Perhaps we're simpler than we thought, if acetaminophen can alleviate the fear of death.
University of British Columbia researchers have found a new potential use for the over-the-counter pain drug Tylenol. Typically known to relieve physical pain, the study suggests the drug may also reduce the psychological effects of fear and anxiety over the human condition, or existential dread.
"Pain exists in many forms, including the distress that people feel when exposed to thoughts of existential uncertainty and death," says lead author Daniel Randles, UBC Dept. of Psychology. "Our study suggests these anxieties may be processed as 'pain' by the brain -- but Tylenol seems to inhibit the signal telling the brain that something is wrong." [emphasis mine]
Okay then. I am going to stock-up on acetaminophen for my anxiety-issues, which DO NOT include denying climate change, but I am also going to pass it out to any dumbasses who deny climate change. I'll just say "Take 2 and call a Scientist in the morning." ;)
Hmmm... I wonder if COX 3 isn't as useless as they are telling us. Perhaps it has a hand here? Would be interesting to find out!
LOL, Melinda. I know the Tylenol manufacturers are delighted to hear this.
Yes, I have liver damage from medication (haven't had any alcohol in many years but medication is just as bad.) Because of other medications, I can only take Tylenol for pain but take it very sparingly.
Acetaminophen overdose "is the most common cause of drug-induced liver disease and acute liver failure worldwide."

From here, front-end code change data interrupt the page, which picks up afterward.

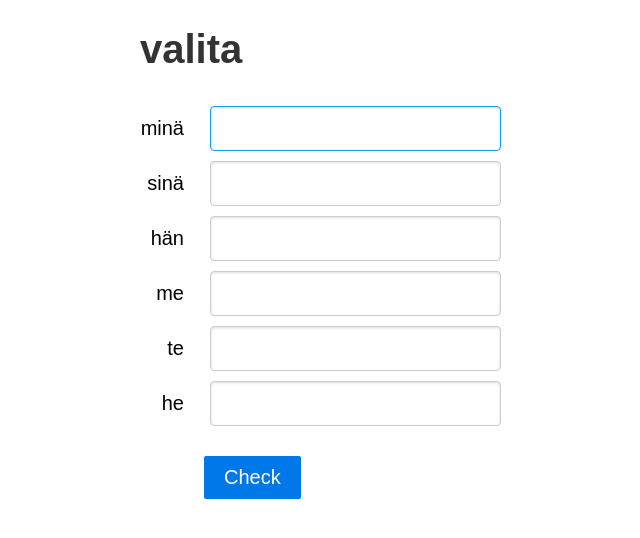
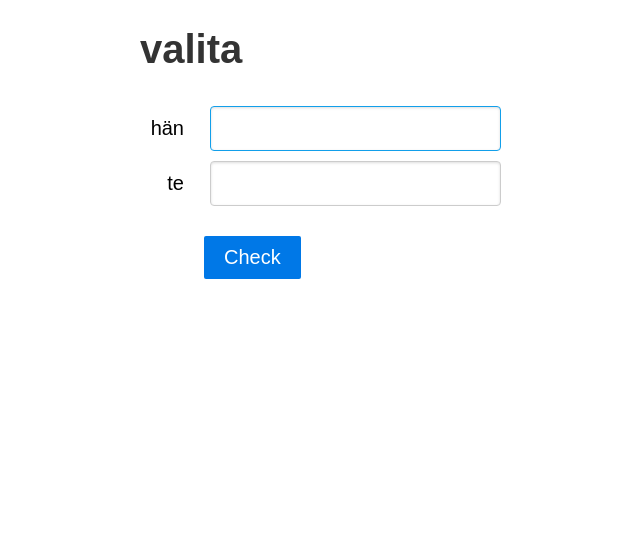
Before and after one commit to beyondcompute/finnishverbs, a plain HTML site: page index.html in a window 1280 px wide. Shown: the whole page, without its empty margins (272-912 px from the left). Drawn offline with Linux system fonts and the light colour scheme.

Commit message:
Select hän + other random conjugation instead of all 6

```diff
--- a/index.html
+++ b/index.html
@@ -142,15 +142,23 @@ function showStep() {
   var verb = randomVerb();
   var conjugations = data[verb];
   delete data[verb];
-  var items = [];
-  for (var i = 0, l = conjugations.length; i < l; i++) {
-    items.push({
-      pronoun: pronouns[i],
-      conjugation: conjugations[i],
-      input: '',
-      diff: ''
-    });
-  }
+
+  // get ‘hän’ and one other random pronoun (because their conjugations are same)
+  var pronoun_index = [0, 1, 3, 4, 5][Math.floor(Math.random()*5)]; // 2 is ‘hän’
+  var indices_to_get = [2, pronoun_index].sort();
+
+  var items = [{
+    pronoun: pronouns[indices_to_get[0]],
+    conjugation: conjugations[indices_to_get[0]],
+    input: '',
+    diff: ''
+  }, {
+    pronoun: pronouns[indices_to_get[1]],
+    conjugation: conjugations[indices_to_get[1]],
+    input: '',
+    diff: ''
+  }];
+
   ractive.set({
     verb: verb,
     items: items
```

My hairdresser's mother likely died this way. She was inclined to self medicate. One day she suddenly fell down. She was diagnosed with end stage liver failure and died within the week.

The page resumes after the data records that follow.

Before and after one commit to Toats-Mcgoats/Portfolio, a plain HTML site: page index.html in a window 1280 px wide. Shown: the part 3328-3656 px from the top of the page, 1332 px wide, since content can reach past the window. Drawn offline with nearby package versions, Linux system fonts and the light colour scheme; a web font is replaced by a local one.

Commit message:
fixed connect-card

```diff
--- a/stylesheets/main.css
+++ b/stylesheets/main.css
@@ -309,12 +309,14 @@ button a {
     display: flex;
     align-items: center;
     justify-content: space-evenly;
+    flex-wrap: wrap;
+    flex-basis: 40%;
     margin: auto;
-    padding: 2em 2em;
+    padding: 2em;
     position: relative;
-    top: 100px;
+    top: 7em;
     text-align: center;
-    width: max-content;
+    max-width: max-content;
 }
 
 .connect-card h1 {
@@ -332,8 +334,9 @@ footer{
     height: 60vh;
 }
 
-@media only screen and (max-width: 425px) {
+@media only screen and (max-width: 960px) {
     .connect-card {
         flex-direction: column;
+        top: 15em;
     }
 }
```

A toxic dose of acetaminophen usually varies between 4 grams (g) in special populations (like alcoholics) and 6 g in the average person. The lethal dose is usually between 10 g and 15 g, however if a person is drinking alcohol at the same time, it will lower that figure significantly.
Each Extra Strength Tylenol pill is 500 milligrams.